Steel baron Andrew Carnegie funded the building of more than 2,500 libraries and performance halls, and only four Carnegie Halls remain in continuous use. One of them is cradled in the Greenbrier Valley of the Allegheny Mountains in Lewisburg, West Virginia. The 1902 Georgian Revival cultural center lords over a bustling arts town that has emerged around it on Church Street.
Planning a visit? Stay at State Fair of West Virginia Campground.
Just outside of town, Lost World Caverns is one of America’s most decorative caves and a National Natural Landmark. So is Organ Cave, which is rich with fossils and contains the country’s greatest collection of Civil War saltpeter hoppers, a mineral necessary to manufacture gunpowder.

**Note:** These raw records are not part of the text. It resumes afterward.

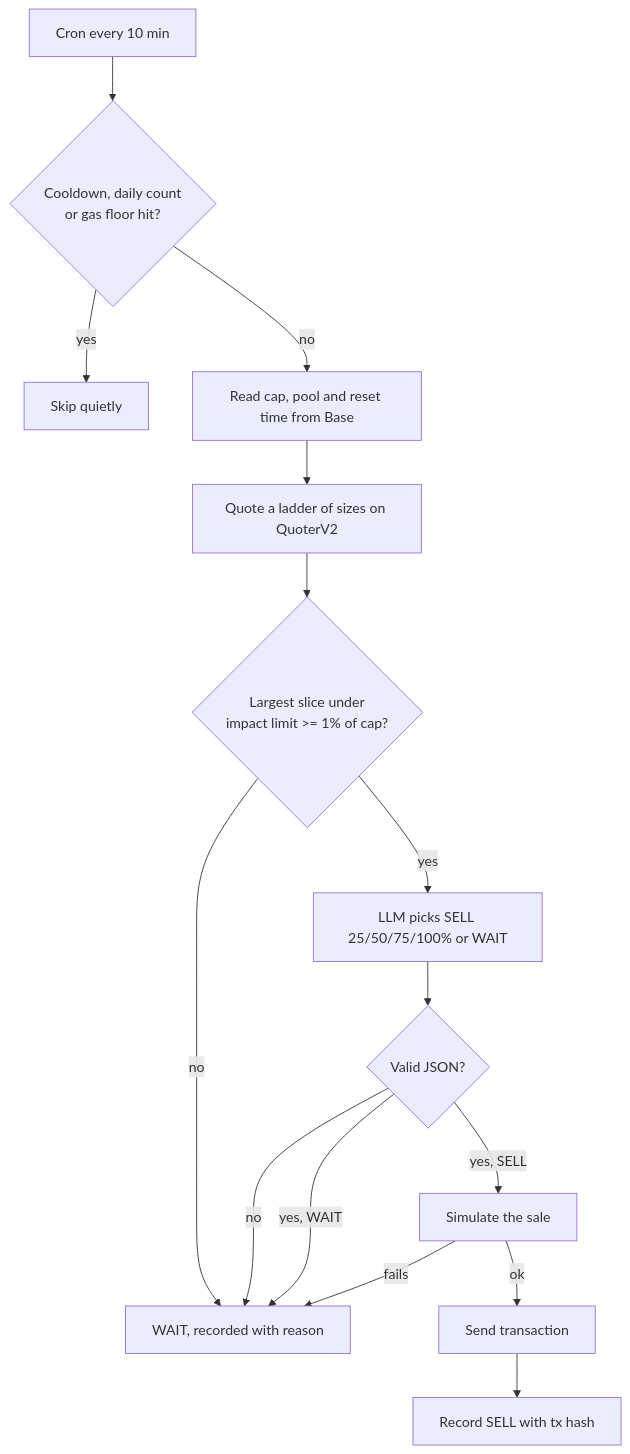
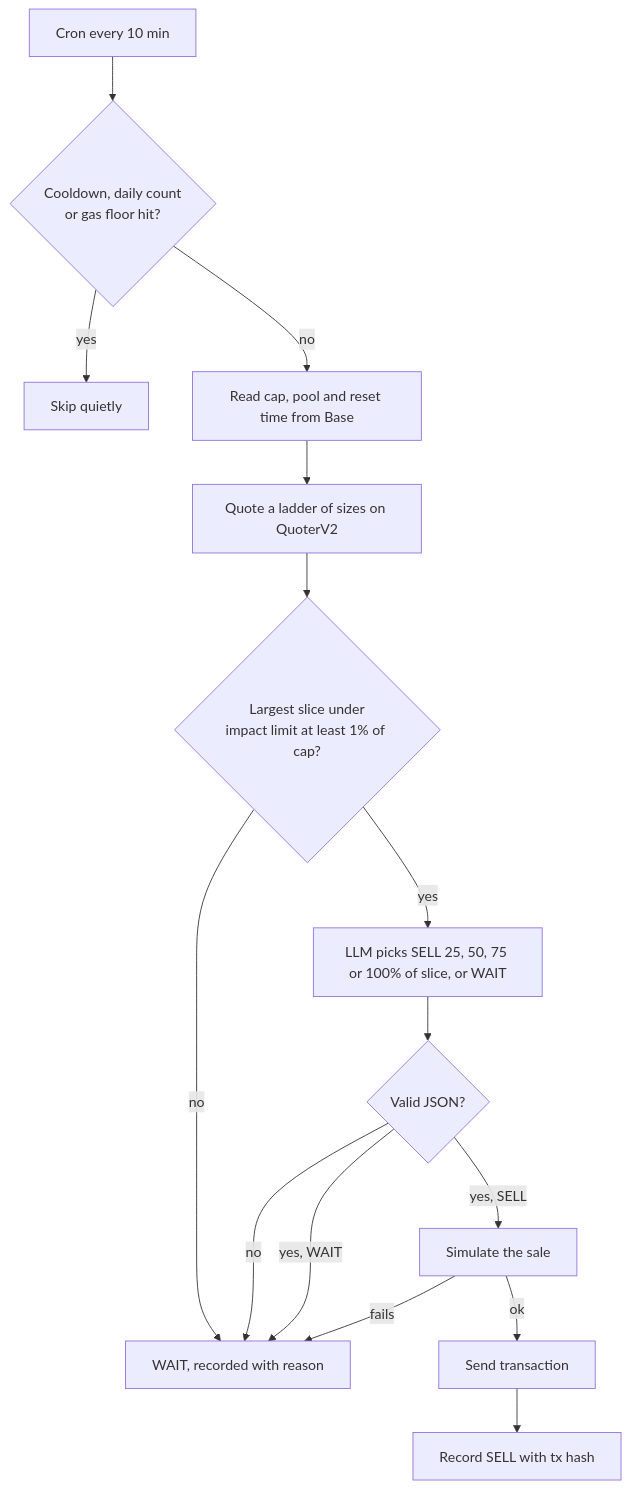
Before and after one commit to mystiquemide/sellvane: the first of 3 diagrams in README.md, drawn with Mermaid.

Commit message:
Quote agent flowchart labels so the diagram renders on GitHub

````diff
--- a/README.md
+++ b/README.md
@@ -53,17 +53,17 @@
 ```mermaid
 flowchart TD
     A[Cron every 10 min] --> B{Cooldown, daily count<br/>or gas floor hit?}
     B -- yes --> Z[Skip quietly]
     B -- no --> C[Read cap, pool and reset time from Base]
     C --> D[Quote a ladder of sizes on QuoterV2]
-    D --> E{Largest slice under<br/>impact limit >= 1% of cap?}
+    D --> E{"Largest slice under<br/>impact limit at least 1% of cap?"}
     E -- no --> W[WAIT, recorded with reason]
-    E -- yes --> F[LLM picks SELL 25/50/75/100% or WAIT]
+    E -- yes --> F["LLM picks SELL 25, 50, 75 or 100% of slice, or WAIT"]
     F --> G{Valid JSON?}
     G -- no --> W
     G -- yes, WAIT --> W
     G -- yes, SELL --> H[Simulate the sale]
     H -- fails --> W
     H -- ok --> I[Send transaction]
     I --> J[Record SELL with tx hash]
 ```
````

Summer in the Greenbrier Valley brings the State Fair of West Virginia, the roots of which reach back to Lewisburg in 1854. The idea of a “summer White House” began down the road in White Sulphur Springs with Martin Van Buren in 1834. The President’s Cottage at the Greenbrier Resort is now a museum and so is the once-secret bunker dug 720 feet into the hillside for essential government employees in the event of a nuclear attack.